● Work order
In the entries below, some lines hold the string "function"; please say how many, giving the number and nothing else.

[Stored records]
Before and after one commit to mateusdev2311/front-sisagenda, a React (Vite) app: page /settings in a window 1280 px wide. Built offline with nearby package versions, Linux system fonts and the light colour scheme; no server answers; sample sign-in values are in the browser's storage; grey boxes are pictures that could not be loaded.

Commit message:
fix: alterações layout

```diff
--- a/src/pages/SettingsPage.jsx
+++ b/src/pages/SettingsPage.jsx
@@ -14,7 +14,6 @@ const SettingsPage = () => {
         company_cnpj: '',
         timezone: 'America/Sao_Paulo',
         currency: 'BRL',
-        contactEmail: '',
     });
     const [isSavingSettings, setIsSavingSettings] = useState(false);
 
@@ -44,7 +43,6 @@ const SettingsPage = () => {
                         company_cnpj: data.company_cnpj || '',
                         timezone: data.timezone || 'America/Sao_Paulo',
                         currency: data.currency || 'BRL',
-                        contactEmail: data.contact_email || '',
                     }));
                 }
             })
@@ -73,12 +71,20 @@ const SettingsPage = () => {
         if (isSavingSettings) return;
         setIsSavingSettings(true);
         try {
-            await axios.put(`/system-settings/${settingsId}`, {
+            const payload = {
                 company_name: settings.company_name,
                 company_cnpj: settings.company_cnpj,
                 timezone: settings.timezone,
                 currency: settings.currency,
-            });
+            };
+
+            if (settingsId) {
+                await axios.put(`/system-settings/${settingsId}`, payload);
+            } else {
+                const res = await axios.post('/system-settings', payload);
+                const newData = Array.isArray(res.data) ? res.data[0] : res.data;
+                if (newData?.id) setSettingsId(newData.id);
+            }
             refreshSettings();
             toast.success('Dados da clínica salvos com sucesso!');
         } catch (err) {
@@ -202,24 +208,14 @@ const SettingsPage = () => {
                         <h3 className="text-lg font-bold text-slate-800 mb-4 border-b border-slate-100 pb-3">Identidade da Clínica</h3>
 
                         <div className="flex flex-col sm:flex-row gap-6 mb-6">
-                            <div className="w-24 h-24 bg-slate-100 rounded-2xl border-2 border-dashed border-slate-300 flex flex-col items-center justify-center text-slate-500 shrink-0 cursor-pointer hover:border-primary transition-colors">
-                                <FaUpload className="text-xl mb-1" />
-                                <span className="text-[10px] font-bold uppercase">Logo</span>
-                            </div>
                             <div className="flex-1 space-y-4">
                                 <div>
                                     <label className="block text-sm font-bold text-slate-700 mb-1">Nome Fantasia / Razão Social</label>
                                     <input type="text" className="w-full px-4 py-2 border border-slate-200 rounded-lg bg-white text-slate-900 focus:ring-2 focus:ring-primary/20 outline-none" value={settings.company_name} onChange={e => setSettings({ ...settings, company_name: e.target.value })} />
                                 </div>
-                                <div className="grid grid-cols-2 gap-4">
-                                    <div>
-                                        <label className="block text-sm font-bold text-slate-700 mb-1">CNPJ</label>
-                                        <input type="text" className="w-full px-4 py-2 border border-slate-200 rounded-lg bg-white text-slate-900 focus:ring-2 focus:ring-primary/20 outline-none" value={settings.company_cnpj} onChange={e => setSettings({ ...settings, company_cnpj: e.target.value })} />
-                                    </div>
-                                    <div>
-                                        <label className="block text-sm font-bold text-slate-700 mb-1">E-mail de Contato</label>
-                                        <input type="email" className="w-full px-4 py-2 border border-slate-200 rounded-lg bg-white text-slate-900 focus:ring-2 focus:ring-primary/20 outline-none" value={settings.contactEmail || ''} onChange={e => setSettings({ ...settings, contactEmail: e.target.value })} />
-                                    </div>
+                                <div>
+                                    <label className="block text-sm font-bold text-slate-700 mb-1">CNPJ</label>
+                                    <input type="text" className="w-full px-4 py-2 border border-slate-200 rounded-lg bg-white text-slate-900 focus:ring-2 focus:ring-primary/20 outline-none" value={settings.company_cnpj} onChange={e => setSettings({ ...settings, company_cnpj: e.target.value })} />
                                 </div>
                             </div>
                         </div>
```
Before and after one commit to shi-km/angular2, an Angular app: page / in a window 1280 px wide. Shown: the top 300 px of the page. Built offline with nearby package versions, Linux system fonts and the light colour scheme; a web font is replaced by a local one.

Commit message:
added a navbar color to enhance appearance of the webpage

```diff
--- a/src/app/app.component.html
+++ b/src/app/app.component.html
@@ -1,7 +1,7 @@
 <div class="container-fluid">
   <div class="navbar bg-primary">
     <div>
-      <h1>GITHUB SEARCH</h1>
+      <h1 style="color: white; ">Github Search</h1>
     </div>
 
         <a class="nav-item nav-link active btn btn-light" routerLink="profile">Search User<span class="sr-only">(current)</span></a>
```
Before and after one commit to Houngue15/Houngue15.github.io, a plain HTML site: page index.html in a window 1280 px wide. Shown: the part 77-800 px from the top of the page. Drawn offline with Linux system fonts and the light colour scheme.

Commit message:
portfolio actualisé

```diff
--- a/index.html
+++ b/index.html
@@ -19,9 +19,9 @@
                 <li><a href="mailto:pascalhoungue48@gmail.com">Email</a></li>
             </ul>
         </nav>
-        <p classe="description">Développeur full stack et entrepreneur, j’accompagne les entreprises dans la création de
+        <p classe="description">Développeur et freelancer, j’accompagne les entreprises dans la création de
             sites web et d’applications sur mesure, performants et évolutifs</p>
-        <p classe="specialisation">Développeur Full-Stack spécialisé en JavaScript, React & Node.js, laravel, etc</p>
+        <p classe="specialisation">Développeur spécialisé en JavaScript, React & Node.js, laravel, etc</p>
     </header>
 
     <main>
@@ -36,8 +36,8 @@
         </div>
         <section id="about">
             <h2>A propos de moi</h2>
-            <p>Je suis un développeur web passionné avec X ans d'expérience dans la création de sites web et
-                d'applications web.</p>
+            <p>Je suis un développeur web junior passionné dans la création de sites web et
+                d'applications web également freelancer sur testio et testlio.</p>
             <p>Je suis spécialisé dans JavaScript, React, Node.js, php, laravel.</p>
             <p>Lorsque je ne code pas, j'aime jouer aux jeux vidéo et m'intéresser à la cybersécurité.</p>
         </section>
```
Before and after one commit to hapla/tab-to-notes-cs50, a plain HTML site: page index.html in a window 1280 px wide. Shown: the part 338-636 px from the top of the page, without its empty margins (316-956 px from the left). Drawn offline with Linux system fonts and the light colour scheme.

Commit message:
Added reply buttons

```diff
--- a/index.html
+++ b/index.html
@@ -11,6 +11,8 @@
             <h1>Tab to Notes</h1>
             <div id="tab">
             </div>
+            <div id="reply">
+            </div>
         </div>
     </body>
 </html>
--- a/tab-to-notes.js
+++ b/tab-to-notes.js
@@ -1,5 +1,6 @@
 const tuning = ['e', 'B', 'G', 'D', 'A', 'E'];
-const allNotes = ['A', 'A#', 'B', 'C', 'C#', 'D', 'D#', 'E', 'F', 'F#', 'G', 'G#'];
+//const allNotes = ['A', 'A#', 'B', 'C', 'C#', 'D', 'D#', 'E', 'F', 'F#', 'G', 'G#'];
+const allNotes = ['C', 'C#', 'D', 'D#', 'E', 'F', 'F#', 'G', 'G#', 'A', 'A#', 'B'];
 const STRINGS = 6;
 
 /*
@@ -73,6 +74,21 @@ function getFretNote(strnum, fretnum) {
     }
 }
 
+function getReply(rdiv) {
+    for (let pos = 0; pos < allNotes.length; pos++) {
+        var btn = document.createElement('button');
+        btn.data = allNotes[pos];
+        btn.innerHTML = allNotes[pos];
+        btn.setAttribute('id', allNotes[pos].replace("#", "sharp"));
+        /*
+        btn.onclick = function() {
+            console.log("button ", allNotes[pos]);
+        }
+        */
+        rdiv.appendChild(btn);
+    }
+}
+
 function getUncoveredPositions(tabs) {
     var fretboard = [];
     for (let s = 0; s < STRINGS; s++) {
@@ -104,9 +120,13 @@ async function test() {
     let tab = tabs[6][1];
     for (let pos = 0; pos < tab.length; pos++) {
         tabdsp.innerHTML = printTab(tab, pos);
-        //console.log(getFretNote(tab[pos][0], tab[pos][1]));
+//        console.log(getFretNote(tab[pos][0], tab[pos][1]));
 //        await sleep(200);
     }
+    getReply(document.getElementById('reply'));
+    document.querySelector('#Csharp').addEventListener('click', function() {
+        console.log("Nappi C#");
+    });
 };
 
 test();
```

● Problem solution
6